What is the shortest way to explain the entire history of Western Philosophy? Or, maybe the better question is why does it matter? I think this is a helpful exercise for those who struggle to see the forest for the trees or just can't understand philosophy. It is an important exercise because philosophy is the nest from which the ideas of our world hatch. To understand the 1960's Cultural Revolution, look no further than Nietzsche. To understand why artsy movies end so abruptly, look no further than the existential philosophers. Philosophy is all around us - it helps to understand it. To get a handle on this, we will use the illustration of the lamp on my desk. I hope it makes sense. Of course, as with any big picture get ready for some major overgeneralizations.
- Greek Philosophy – These guys got us started by considering the lamp in “heaven” – the lamp above my lamp (heaven is not the best word but it will work). The lamp on my desk is a kind of shadow of the True Lamp.
- Medieval Philosophy – Then philosophy moved its gaze to the relationship between the “heavenly” lamp and my lamp (the Eucharist is a good example). They weren't ready to get rid of that True Lamp idea, but now the lamp is more a mix of heaven and earth.
- Modern Philosophy – Now comes the interest in my lamp as a completely independent object – free of any heaven, god, or thinker. You can understand my lamp without revelation, you can know it fully if you just try hard enough.
- Early Post-Modern Philosophy – Then philosophers began to consider the person doing the thinking about the lamp (I am thinking mostly of Husserl). These guys began to notice that we do bring some baggage to our idea of lamps.
- Post-Modern Philosophy – And lastly, all that became important was the lamp in the thinker’s mind and experience. They think the lamp on my desk is of almost no importance, but my own experience with lamps is tantamount. Am I biased against lamps because mine always shocks me when I turn it on? That’s the real question… it is all about perspective.
That’s it. For the most part, this little history works. We started out thinking above the lamp and ended up behind it. Once you see this pattern, you may start to notice all over the place - especially in the liberal arts. Whether it is literature, movies, paintings, orchestral music, plays, it doesn’t matter; this pattern is everywhere. I am not sure if it is in all these disciplines because of the influence of philosophy or because it is simply the natural progression of things.
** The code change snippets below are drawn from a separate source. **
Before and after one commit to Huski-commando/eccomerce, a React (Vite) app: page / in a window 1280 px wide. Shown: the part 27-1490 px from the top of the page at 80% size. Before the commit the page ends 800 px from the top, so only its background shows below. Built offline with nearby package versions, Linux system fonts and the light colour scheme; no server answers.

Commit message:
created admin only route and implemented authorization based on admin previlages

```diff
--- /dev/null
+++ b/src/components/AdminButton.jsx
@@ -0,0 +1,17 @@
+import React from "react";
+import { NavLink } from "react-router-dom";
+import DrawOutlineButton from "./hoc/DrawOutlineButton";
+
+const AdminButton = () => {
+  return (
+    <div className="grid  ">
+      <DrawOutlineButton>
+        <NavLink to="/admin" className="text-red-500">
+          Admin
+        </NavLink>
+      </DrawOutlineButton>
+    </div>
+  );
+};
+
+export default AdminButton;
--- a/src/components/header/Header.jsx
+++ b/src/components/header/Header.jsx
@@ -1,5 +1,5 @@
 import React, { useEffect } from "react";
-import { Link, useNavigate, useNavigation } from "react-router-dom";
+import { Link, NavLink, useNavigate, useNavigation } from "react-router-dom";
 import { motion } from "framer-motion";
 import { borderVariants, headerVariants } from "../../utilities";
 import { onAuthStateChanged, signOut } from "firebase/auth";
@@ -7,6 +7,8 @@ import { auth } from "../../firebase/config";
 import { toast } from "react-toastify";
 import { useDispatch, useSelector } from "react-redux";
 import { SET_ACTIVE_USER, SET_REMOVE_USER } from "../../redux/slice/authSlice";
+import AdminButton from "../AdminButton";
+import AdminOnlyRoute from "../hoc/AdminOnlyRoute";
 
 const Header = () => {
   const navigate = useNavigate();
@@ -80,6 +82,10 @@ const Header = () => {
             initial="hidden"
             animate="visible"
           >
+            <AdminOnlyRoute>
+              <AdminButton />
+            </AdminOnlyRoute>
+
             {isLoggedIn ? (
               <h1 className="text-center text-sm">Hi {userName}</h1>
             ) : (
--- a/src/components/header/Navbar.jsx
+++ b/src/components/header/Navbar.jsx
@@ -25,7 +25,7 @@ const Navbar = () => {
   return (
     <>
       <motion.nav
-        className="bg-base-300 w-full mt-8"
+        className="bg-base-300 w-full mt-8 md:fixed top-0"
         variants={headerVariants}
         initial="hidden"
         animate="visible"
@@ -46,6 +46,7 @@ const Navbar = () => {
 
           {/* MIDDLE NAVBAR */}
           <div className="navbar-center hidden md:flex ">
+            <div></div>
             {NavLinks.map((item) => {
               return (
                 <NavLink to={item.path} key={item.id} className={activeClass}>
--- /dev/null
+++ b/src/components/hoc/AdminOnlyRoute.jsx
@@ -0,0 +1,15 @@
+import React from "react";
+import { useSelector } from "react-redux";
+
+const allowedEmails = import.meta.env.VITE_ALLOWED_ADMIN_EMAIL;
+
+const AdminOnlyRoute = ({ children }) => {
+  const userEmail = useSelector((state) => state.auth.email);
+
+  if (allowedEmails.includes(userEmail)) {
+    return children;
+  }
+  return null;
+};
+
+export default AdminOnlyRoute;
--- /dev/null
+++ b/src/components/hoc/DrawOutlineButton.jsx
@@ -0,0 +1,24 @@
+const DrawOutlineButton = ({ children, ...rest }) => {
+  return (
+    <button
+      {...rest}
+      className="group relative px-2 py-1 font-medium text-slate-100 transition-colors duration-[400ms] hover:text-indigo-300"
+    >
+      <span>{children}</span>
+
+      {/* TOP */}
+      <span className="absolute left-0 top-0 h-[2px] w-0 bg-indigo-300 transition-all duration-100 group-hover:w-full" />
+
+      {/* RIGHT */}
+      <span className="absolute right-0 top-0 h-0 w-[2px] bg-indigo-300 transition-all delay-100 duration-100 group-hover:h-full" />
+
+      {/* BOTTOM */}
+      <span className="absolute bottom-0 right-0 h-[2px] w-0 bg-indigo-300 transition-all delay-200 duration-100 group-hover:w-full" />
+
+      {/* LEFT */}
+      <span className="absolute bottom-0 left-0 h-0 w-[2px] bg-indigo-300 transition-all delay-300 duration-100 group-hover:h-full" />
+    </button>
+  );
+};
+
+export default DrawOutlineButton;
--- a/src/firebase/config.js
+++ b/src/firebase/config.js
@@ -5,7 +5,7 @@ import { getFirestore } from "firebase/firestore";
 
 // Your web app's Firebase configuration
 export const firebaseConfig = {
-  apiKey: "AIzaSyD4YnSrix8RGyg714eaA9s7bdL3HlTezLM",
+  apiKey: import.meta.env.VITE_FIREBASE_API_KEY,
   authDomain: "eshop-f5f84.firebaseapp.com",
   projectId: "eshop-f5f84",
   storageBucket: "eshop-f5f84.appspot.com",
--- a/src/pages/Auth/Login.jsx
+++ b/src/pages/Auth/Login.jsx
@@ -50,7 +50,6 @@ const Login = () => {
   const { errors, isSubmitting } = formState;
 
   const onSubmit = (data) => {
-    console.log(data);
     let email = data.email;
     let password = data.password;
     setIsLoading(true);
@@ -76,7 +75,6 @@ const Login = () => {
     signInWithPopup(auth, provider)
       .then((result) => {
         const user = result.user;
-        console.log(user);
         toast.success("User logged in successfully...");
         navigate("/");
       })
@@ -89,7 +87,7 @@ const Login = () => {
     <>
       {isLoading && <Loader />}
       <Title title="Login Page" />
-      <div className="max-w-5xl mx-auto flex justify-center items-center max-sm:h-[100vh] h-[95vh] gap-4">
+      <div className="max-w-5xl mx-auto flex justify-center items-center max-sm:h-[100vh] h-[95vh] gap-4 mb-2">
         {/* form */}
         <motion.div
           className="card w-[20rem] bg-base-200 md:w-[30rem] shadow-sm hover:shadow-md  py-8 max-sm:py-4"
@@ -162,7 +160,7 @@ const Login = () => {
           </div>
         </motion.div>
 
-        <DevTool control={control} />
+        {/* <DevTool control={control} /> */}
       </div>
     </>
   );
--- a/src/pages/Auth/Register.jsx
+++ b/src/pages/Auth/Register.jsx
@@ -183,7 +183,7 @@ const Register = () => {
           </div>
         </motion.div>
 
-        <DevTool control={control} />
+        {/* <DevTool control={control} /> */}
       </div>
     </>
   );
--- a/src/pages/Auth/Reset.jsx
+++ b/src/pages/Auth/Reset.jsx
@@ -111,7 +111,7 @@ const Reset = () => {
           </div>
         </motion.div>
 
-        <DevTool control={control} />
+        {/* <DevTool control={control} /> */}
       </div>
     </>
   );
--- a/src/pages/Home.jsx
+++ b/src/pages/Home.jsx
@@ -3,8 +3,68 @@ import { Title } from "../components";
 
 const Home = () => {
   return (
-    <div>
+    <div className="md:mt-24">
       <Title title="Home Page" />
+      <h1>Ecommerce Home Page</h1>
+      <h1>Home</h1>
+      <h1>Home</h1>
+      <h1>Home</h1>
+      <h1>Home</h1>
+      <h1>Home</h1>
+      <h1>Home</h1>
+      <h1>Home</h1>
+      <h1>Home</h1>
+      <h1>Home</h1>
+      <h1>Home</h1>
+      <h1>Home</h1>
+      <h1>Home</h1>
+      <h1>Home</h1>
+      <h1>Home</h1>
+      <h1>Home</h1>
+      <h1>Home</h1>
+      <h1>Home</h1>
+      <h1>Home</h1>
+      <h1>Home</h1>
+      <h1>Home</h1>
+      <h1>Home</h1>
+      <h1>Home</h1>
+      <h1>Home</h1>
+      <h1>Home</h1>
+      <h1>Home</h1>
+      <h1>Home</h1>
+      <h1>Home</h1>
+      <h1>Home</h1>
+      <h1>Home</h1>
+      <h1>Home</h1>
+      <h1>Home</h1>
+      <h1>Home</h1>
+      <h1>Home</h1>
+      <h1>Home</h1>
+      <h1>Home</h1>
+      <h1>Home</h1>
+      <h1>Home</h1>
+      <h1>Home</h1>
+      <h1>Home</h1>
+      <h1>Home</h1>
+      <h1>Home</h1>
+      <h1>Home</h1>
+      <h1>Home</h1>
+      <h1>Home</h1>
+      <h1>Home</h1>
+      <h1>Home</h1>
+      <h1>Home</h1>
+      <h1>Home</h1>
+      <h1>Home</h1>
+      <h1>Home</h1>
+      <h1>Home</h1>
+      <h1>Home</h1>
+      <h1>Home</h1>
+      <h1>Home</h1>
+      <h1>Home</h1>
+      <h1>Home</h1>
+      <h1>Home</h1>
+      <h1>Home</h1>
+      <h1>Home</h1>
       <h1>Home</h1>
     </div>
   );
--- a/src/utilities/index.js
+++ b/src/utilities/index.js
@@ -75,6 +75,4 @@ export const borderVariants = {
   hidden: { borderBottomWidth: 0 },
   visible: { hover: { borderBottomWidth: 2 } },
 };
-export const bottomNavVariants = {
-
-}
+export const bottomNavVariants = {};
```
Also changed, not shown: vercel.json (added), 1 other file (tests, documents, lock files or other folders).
Here is a similar pattern concerning the study of the Bible…
- Allegorical Question – what truth has God hidden in this earthly vessel?
- Traditional Question – what does God want to say to us in Scripture?
- Critical Question – how did the Scripture-as-Scripture come to be formed?
- Post-Modern Question – from what perspective do we read the Scripture?
Seeing philosophy this way awakens the question of where it goes from here. We already see more and more questions about this from thinkers like Derrida. He states that what matters most is the vocabulary that lies prior to the thinker. You see? He is pushing our gaze even further back. But where does it go from here? Back to “heaven”?